• **Task requirements**
Filter the entries and keep only the lines where the string "height" appears.
═════ Dataset content ═════
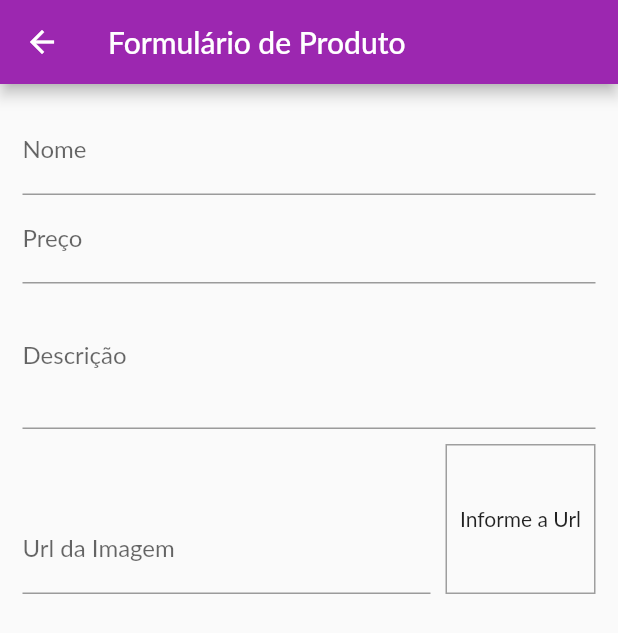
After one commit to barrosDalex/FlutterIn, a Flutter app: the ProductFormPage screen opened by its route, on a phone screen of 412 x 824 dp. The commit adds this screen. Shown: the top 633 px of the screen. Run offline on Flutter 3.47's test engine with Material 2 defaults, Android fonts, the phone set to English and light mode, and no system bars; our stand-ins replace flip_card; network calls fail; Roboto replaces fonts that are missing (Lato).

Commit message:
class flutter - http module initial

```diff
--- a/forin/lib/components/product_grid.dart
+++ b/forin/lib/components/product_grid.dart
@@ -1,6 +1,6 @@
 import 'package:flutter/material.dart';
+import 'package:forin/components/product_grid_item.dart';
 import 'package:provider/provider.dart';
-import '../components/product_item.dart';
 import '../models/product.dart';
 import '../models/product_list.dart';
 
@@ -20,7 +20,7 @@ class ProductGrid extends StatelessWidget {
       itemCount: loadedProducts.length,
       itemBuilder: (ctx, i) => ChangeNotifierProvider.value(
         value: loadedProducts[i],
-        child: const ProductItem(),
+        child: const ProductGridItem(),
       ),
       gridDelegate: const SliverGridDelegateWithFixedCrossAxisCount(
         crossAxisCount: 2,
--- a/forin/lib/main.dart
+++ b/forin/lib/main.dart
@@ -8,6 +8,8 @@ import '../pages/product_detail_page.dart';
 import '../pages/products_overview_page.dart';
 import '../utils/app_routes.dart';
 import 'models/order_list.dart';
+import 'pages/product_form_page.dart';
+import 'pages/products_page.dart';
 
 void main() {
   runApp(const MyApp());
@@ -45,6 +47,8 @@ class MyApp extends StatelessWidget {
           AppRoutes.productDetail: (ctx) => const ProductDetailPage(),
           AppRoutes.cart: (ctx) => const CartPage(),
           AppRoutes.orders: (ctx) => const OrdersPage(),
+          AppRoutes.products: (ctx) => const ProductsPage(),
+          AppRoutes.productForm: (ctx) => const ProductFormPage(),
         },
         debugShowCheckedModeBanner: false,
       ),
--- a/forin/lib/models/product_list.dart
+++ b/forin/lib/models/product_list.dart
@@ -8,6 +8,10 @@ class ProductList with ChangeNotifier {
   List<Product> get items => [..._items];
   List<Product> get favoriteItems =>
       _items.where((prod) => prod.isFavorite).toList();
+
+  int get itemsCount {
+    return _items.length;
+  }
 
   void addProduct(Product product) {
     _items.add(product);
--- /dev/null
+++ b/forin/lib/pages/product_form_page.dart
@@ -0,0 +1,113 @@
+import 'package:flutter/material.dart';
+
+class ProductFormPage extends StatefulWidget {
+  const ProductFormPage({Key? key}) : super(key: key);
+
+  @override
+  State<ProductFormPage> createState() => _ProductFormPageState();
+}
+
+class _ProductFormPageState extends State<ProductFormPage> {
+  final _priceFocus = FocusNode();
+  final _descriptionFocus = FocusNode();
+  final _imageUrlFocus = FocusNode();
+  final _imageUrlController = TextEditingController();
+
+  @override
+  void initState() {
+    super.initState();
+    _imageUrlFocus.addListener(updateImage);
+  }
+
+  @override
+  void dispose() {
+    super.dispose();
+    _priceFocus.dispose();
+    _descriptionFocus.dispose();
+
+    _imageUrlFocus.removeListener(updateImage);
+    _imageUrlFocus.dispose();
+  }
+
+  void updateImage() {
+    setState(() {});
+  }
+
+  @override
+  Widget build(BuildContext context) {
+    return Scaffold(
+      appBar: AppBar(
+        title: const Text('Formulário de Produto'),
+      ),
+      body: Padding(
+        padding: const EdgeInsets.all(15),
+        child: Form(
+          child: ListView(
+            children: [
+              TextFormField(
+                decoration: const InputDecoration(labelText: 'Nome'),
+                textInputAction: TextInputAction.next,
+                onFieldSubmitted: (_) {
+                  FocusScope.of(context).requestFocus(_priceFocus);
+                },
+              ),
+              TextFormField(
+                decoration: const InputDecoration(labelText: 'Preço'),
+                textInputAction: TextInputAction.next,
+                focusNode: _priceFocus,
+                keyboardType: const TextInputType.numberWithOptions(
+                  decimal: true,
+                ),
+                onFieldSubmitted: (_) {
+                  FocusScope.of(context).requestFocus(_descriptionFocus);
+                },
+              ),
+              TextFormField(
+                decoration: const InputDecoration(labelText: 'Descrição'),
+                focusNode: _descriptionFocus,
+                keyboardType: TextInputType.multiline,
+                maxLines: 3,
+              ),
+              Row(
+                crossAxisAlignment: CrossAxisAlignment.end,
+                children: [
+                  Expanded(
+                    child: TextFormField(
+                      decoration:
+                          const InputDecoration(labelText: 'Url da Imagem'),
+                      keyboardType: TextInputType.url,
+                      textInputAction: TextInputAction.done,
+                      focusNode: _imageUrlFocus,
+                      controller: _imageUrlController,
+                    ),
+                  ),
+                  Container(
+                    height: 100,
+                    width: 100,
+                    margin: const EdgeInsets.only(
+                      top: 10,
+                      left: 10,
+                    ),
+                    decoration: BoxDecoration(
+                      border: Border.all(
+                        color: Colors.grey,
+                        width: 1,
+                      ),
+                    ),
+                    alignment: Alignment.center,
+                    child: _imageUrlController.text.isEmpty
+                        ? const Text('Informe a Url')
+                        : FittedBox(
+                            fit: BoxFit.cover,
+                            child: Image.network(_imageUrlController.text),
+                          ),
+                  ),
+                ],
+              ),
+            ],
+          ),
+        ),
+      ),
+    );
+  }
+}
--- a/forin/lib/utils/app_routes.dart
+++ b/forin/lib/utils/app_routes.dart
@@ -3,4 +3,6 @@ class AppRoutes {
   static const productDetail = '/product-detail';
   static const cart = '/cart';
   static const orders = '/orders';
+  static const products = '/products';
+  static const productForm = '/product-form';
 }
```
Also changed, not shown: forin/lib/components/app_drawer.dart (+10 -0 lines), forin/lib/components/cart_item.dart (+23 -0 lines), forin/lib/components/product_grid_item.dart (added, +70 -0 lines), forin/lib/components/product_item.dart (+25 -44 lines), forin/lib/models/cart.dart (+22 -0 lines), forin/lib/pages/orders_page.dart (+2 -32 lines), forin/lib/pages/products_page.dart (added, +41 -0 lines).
═════
═════ Dataset content ═════
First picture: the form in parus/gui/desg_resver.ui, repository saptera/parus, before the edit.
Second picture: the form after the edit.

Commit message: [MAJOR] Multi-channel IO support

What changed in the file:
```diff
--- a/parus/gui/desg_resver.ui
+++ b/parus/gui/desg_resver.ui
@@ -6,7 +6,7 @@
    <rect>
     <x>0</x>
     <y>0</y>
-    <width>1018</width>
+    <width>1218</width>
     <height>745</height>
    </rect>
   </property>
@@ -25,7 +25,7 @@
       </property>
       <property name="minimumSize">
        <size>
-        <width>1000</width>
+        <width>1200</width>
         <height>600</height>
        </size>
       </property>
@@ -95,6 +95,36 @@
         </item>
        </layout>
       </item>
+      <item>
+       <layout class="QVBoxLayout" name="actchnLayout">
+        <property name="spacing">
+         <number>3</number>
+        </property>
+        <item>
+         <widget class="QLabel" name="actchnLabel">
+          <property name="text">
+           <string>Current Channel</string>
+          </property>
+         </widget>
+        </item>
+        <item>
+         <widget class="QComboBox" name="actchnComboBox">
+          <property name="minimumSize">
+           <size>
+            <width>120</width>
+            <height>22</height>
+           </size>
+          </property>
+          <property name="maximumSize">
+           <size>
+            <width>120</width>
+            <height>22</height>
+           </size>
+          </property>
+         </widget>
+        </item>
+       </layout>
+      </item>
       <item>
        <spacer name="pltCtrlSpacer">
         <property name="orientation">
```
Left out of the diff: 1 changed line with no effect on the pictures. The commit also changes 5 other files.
═════
• **Solution**
+                    height: 100,
     <height>745</height>
         <height>600</height>
+            <height>22</height>
+            <height>22</height>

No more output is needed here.